?yrrow em ,ohW
from theDesk of…
by Ron Strickland, Major –
Spelled backwards the question is: “Who, me worry”? That’s the question of today, especially as we face a declining stock market and an unstable economy, leading to the loss of jobs and retirement funds for many people.
So, what is this thing that we call worry that plagues us in these troubling times? How would you define worry? Well, the best definition that I have ever heard for the definition of worry is, “Worry is the state of being at war with oneself”! There is no doubt that every one of us has the capacity to carry on his or her own individual war. Therefore, if worry is being at war with oneself, what do we worry about? The answer comes from Dr. Samuel Kraines, who did a study on worry, suggesting three categories into which worries fall:
Disturbing situations for which one must find a solution.
Disturbing situations over which one has no control.
Unimportant, insignificant, minor problems of everyday life that warrant little attention.
But another study has revealed that:
40 percent of what people worry about never happens.
30 percent of people’s worries concern things of the past.
12 percent of our worries about health are needless.
10 percent of our worries are designated as “petty,” miscellaneous matters not worth worrying about.
That leaves 8 percent for real, legitimate worry.
An important question that remains about worry would be: “Is worrying a sin?”
I believe Oswald Chambers helps us to answer this question when he said that all of our fret and worry are caused by “calculating without God.” Worrying implies the absence of trust.
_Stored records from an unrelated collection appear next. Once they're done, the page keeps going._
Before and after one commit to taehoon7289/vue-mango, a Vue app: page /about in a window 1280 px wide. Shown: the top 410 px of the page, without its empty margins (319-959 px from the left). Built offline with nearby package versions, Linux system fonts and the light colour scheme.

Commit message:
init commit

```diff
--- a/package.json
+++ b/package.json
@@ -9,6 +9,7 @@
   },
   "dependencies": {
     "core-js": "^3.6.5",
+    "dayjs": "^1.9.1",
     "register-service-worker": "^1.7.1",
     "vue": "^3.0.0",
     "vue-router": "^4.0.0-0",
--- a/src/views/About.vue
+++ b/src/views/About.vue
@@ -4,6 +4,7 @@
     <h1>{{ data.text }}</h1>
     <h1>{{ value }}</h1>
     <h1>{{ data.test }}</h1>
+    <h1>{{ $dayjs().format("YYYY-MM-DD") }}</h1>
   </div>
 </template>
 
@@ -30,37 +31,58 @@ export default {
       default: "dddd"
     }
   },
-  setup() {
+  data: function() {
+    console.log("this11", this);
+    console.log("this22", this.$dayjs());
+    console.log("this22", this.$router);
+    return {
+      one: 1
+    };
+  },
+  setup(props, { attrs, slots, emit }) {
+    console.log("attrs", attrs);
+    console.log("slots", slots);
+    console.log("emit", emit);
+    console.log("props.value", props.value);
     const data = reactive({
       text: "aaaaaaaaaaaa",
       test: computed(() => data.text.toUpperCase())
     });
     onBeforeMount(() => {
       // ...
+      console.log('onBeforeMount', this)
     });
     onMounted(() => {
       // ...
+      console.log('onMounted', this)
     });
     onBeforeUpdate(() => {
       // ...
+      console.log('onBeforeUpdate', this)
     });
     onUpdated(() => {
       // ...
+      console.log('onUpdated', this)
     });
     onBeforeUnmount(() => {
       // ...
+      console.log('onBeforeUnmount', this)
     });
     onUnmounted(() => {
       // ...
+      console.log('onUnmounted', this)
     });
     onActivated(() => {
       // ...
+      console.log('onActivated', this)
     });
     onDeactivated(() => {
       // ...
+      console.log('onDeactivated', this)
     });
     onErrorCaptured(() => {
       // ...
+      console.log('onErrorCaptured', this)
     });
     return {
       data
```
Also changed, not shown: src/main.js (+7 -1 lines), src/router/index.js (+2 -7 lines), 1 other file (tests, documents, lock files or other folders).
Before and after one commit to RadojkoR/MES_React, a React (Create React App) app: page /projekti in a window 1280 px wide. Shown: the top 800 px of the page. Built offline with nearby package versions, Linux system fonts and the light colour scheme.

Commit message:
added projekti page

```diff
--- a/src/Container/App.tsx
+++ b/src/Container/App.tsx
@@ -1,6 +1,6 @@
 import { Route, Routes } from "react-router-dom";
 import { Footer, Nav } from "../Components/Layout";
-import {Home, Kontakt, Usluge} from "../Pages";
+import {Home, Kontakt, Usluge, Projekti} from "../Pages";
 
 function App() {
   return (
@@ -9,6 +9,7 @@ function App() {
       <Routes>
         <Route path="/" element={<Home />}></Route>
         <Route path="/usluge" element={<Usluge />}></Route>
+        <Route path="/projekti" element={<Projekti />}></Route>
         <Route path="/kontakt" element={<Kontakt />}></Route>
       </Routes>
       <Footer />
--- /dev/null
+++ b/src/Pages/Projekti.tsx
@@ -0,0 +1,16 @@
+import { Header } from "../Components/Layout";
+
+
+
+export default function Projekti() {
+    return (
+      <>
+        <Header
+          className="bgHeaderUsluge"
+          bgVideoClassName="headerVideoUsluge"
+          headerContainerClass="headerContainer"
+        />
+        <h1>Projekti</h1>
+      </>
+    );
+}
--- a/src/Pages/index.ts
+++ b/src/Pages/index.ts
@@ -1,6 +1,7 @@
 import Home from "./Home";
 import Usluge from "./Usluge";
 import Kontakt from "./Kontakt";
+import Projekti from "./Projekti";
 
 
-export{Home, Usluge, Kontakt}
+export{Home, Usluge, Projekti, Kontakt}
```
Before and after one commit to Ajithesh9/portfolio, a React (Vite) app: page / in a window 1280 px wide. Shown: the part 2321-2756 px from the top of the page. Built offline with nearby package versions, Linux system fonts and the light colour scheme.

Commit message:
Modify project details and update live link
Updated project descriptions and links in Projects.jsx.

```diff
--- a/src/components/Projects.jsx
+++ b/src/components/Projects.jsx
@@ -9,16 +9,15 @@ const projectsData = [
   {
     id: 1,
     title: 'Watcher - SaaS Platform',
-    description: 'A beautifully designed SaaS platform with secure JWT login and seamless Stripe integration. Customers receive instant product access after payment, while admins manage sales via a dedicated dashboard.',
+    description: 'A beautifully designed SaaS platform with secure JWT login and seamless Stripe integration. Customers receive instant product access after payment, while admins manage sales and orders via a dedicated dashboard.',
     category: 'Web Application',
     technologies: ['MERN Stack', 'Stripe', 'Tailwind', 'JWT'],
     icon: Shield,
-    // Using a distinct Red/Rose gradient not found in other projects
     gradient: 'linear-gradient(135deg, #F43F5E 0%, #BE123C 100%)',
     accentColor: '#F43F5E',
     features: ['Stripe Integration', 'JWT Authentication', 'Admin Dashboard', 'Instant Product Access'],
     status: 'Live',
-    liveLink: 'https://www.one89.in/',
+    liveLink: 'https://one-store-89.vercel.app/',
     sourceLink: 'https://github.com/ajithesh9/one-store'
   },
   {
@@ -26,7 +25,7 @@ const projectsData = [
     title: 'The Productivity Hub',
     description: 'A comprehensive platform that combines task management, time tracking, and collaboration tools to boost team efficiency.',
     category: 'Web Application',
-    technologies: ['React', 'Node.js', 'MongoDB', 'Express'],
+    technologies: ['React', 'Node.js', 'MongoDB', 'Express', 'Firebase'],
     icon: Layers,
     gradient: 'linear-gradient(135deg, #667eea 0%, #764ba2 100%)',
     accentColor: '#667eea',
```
Therefore, since God’s word gives direct answers to the problem of worry and actually tells us not to worry, this lack of trust in God is certainly a sin.
But how does the Christian combat the plague of worry? We only have to read Matthew 6:25-34 to get the answer that Jesus gives and that is do not worry! Verse 34 says, “Therefore, do not worry about tomorrow, for tomorrow will worry about itself. Each day has enough trouble of its own.”
In his letter to the young churches, J.B. Phillips renders Philippians 4:6-7 as follows:
Don’t worry whatsoever; tell God every detail
of your needs in earnest and thankful prayer,
and the peace of God, which transcends human
understanding, will keep constant guard over
your heart and minds as they rest in Christ Jesus.
What a wonderful and powerful promise God has given us. I have never heard a more compelling antidote for worry than Philippians 4:6-7! The prayer chorus that we often sing further solidifies it:
All your anxiety, all your care,
Bring to the mercy seat, leave it there.
Never a burden he cannot bear,
Never a friend like Jesus.
Who, me worry? Not a chance when I lay hold and claim the promises of God! You, too, can be worry free!